Edit tracking data:
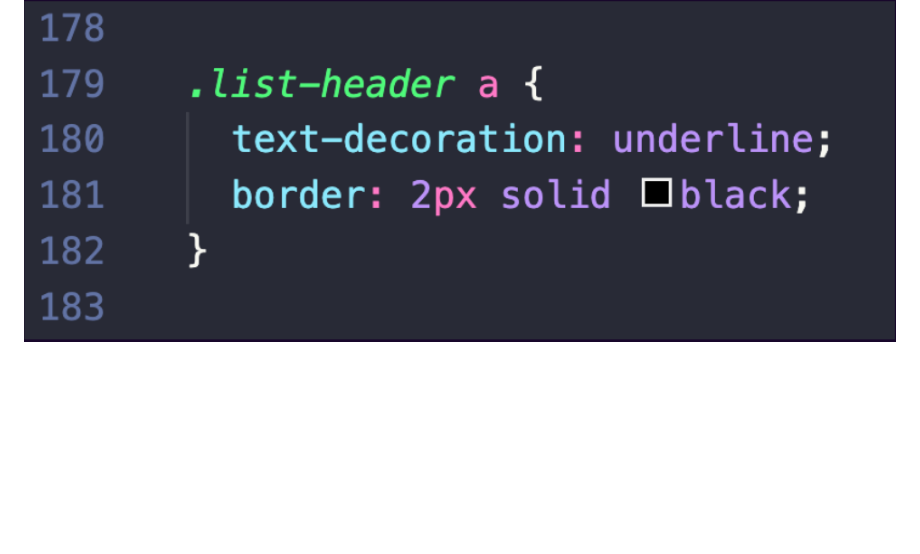
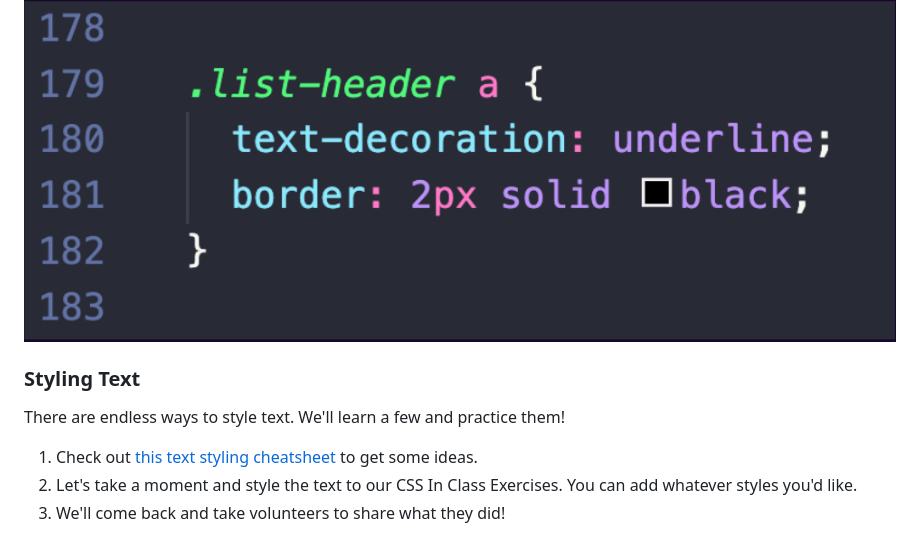
Before and after one commit to abbreviatedman/css-in-class-exercises, a Markdown page: readme.md, the part around the change. Drawn GitHub-style; blank space fills up the shorter version.

Commit message:
Adds instructions for Styling Text activity.

```diff
--- a/readme.md
+++ b/readme.md
@@ -52,3 +52,11 @@ Sometimes your browser's Dev Tools can be a great way to try out different rules
 5. Check out your work in the browser
 
 ![border code example](/assets/border-example.png)
+
+### Styling Text
+
+There are endless ways to style text. We'll learn a few and practice them!
+
+1. Check out [this text styling cheatsheet ](https://medium.com/swlh/css-styling-cheat-sheet-109bd78038e1) to get some ideas.
+2. Let's take a moment and style the text to our CSS In Class Exercises. You can add whatever styles you'd like.
+3. We'll come back and take volunteers to share what they did!
```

The task
Output the full set of records above without changing a word, and drop the images.

Task output
Before and after one commit to abbreviatedman/css-in-class-exercises, a Markdown page: readme.md, the part around the change. Drawn GitHub-style; blank space fills up the shorter version.

Commit message:
Adds instructions for Styling Text activity.

```diff
--- a/readme.md
+++ b/readme.md
@@ -52,3 +52,11 @@ Sometimes your browser's Dev Tools can be a great way to try out different rules
 5. Check out your work in the browser
 
 ![border code example](/assets/border-example.png)
+
+### Styling Text
+
+There are endless ways to style text. We'll learn a few and practice them!
+
+1. Check out [this text styling cheatsheet ](https://medium.com/swlh/css-styling-cheat-sheet-109bd78038e1) to get some ideas.
+2. Let's take a moment and style the text to our CSS In Class Exercises. You can add whatever styles you'd like.
+3. We'll come back and take volunteers to share what they did!
```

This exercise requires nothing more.